**WORK ITEM:**
A single figure is wanted: the count of lines below containing the string "disabled".

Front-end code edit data
----

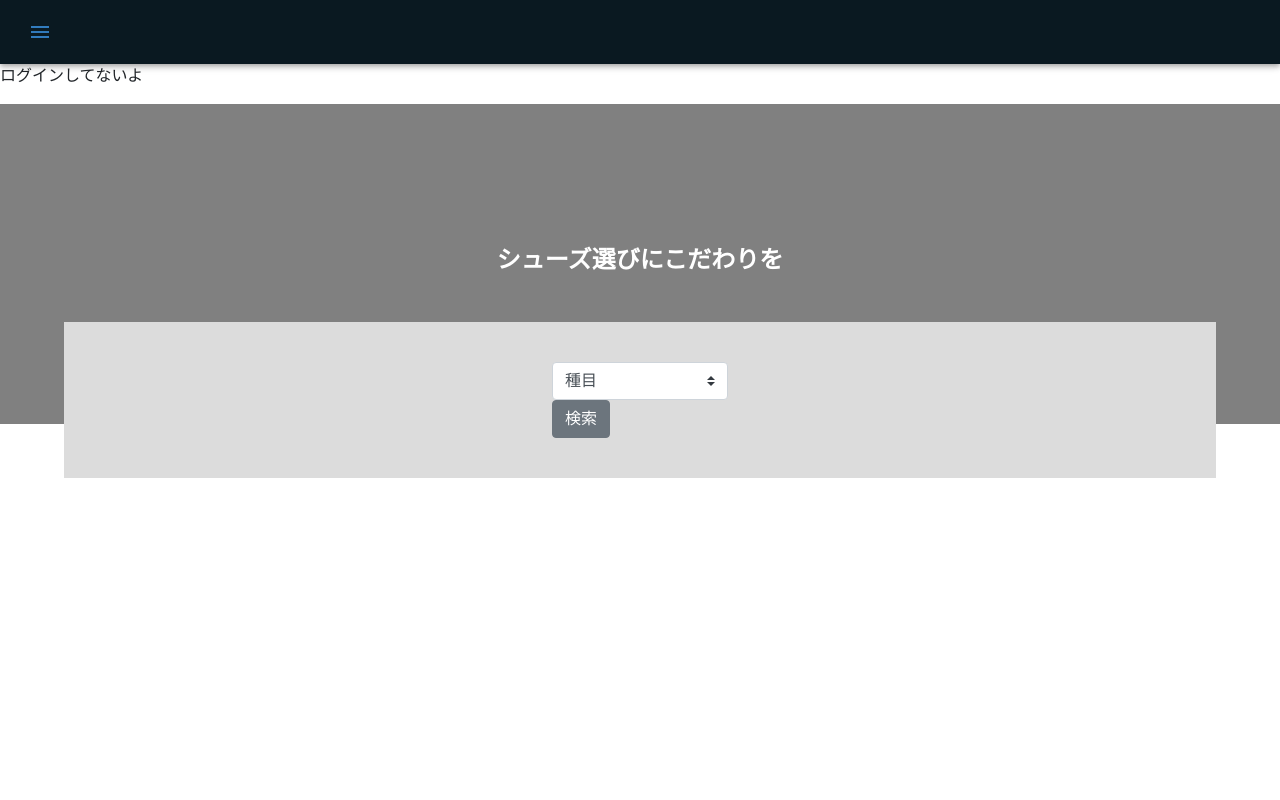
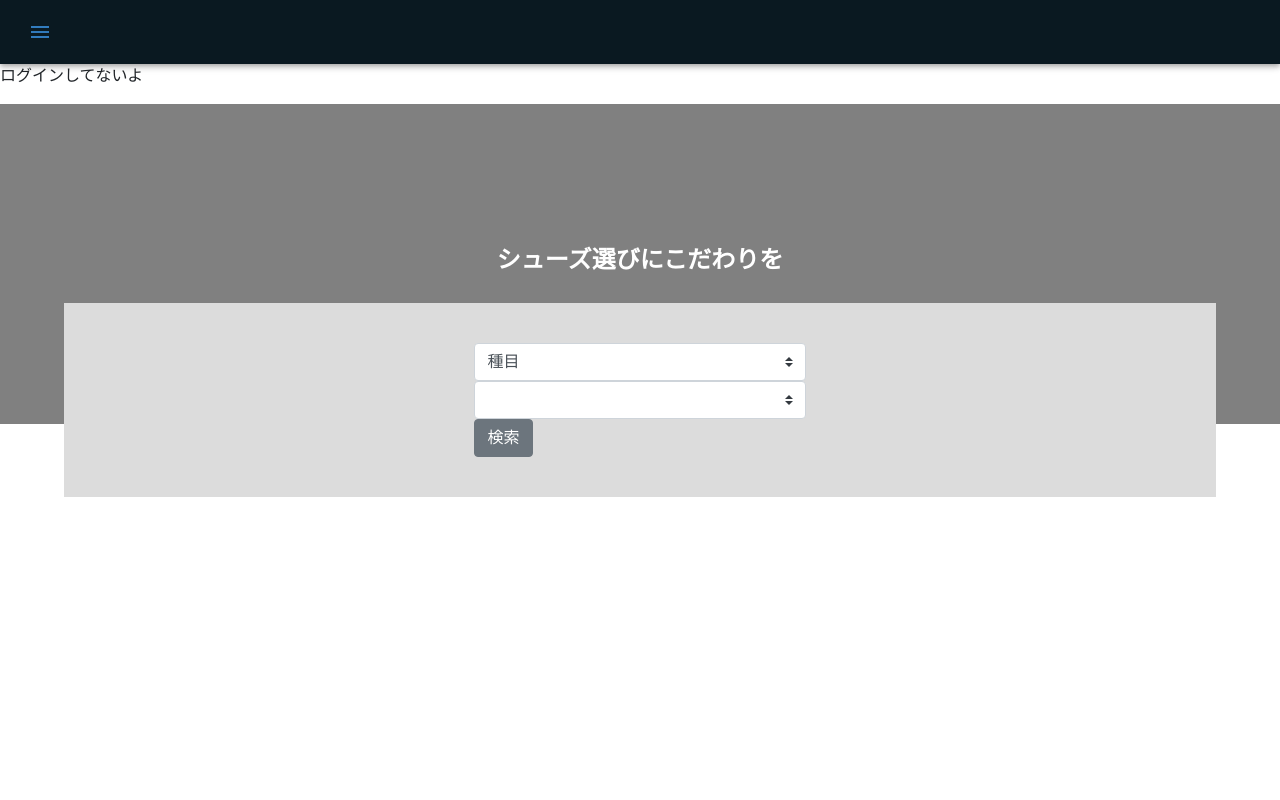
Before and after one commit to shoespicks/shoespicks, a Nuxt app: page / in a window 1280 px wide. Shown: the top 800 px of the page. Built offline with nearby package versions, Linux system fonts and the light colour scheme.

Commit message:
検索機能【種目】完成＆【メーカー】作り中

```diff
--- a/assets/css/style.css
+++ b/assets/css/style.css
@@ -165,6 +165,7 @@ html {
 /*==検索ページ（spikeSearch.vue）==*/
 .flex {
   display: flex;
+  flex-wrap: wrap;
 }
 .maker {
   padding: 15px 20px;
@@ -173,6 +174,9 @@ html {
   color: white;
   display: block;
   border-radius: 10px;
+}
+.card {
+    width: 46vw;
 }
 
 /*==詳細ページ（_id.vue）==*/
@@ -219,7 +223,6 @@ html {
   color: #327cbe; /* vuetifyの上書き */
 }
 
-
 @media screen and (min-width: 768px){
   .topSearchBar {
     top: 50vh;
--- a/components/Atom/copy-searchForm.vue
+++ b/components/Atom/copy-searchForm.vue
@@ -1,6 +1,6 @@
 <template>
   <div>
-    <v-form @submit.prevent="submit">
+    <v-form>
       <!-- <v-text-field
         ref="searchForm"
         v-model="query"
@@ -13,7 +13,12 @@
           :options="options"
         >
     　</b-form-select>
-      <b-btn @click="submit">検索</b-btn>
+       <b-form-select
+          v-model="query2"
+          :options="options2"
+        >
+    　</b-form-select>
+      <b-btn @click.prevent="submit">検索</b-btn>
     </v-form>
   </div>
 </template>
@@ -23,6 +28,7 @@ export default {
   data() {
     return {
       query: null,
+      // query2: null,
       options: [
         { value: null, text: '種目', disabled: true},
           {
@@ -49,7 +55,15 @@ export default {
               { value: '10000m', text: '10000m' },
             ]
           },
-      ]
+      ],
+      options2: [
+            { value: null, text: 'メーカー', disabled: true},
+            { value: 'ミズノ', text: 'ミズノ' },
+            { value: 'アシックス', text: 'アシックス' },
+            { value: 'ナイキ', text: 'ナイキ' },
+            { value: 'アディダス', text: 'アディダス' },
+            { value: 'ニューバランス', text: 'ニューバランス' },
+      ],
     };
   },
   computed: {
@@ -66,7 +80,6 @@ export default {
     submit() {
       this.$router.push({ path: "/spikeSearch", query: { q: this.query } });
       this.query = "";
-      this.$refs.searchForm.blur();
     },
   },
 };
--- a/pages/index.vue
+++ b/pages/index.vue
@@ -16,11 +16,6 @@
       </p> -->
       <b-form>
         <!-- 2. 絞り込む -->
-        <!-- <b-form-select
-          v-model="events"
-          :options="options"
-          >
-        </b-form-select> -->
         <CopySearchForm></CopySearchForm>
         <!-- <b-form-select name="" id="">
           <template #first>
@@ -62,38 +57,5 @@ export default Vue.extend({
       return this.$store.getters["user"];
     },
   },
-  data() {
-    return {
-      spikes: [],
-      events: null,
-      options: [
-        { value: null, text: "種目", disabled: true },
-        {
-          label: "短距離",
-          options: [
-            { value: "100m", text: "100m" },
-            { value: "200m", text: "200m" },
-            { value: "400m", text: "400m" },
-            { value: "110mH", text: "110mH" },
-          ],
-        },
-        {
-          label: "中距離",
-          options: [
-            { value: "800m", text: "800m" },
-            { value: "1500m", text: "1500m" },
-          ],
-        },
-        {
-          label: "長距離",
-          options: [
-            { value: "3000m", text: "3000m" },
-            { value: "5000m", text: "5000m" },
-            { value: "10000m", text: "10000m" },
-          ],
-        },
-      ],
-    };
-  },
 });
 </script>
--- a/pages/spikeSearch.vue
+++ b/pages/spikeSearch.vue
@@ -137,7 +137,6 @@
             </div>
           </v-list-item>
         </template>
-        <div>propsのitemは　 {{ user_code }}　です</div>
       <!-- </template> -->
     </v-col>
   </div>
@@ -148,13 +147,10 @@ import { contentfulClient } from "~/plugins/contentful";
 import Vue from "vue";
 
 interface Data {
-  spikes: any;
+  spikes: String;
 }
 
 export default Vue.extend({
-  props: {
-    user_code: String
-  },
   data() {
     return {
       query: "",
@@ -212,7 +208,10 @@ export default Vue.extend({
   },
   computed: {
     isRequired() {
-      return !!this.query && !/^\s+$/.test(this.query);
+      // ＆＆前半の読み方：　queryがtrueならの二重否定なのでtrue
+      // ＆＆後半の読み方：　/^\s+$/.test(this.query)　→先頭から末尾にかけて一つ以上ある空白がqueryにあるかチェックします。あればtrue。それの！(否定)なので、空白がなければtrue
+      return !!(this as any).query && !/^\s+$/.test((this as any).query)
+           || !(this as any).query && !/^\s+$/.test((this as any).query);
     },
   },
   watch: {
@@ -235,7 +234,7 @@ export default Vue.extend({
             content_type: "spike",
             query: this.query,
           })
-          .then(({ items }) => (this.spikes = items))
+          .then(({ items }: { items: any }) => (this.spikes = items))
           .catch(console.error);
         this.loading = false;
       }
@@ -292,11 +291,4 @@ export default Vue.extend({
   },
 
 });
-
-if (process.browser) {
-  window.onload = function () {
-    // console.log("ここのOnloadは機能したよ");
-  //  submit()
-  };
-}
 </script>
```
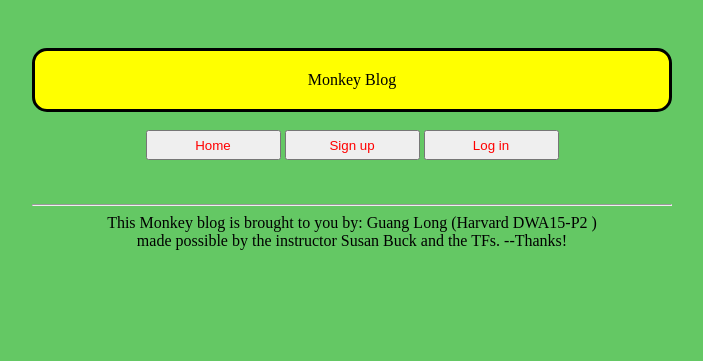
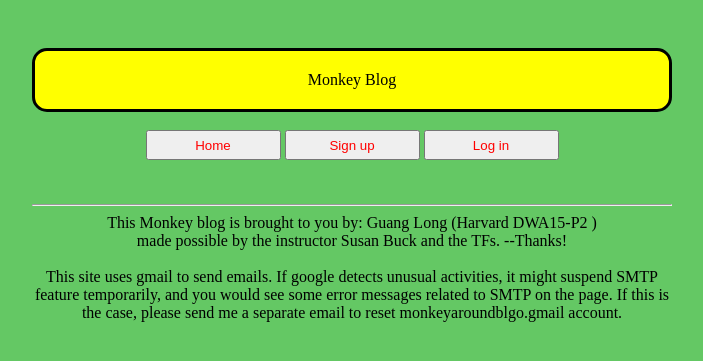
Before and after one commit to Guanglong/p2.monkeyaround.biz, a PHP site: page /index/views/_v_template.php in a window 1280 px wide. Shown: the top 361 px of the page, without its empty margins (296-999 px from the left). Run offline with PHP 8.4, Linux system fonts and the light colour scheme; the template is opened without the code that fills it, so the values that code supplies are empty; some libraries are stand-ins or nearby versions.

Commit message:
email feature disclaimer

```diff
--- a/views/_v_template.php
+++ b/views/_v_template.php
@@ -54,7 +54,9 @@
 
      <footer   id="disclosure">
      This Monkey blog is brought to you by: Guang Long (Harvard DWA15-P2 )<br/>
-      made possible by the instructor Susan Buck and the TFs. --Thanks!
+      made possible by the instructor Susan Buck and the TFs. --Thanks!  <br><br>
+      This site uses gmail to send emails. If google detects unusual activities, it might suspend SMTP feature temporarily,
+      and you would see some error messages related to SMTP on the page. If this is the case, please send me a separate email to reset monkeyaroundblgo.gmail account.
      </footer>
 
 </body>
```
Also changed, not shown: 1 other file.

----

**WRITTEN SOLUTION:**
3